Set down every entry once more, exactly as it appears.

Stored data Start Marker

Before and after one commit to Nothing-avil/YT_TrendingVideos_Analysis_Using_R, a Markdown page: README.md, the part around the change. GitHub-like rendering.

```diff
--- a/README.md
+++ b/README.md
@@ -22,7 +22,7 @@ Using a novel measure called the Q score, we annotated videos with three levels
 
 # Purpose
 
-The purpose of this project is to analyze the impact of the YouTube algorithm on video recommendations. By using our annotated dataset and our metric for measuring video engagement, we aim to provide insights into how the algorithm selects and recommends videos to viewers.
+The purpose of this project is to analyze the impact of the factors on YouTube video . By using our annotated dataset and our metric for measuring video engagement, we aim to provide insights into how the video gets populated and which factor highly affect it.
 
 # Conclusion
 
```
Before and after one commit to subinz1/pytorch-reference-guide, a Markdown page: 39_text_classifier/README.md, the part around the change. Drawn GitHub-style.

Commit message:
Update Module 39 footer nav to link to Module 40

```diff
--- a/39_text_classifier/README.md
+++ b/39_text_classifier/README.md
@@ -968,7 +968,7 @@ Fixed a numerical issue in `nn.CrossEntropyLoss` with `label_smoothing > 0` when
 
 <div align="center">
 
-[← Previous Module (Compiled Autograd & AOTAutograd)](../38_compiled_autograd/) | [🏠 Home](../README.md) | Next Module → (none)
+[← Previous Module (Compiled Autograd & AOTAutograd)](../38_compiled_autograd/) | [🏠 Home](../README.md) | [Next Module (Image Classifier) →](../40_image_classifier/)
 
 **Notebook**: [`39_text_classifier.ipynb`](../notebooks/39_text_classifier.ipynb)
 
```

Stored data End Marker

Solution |
Before and after one commit to Nothing-avil/YT_TrendingVideos_Analysis_Using_R, a Markdown page: README.md, the part around the change. GitHub-like rendering.

```diff
--- a/README.md
+++ b/README.md
@@ -22,7 +22,7 @@ Using a novel measure called the Q score, we annotated videos with three levels
 
 # Purpose
 
-The purpose of this project is to analyze the impact of the YouTube algorithm on video recommendations. By using our annotated dataset and our metric for measuring video engagement, we aim to provide insights into how the algorithm selects and recommends videos to viewers.
+The purpose of this project is to analyze the impact of the factors on YouTube video . By using our annotated dataset and our metric for measuring video engagement, we aim to provide insights into how the video gets populated and which factor highly affect it.
 
 # Conclusion
 
```
Before and after one commit to subinz1/pytorch-reference-guide, a Markdown page: 39_text_classifier/README.md, the part around the change. Drawn GitHub-style.

Commit message:
Update Module 39 footer nav to link to Module 40

```diff
--- a/39_text_classifier/README.md
+++ b/39_text_classifier/README.md
@@ -968,7 +968,7 @@ Fixed a numerical issue in `nn.CrossEntropyLoss` with `label_smoothing > 0` when
 
 <div align="center">
 
-[← Previous Module (Compiled Autograd & AOTAutograd)](../38_compiled_autograd/) | [🏠 Home](../README.md) | Next Module → (none)
+[← Previous Module (Compiled Autograd & AOTAutograd)](../38_compiled_autograd/) | [🏠 Home](../README.md) | [Next Module (Image Classifier) →](../40_image_classifier/)
 
 **Notebook**: [`39_text_classifier.ipynb`](../notebooks/39_text_classifier.ipynb)
 
```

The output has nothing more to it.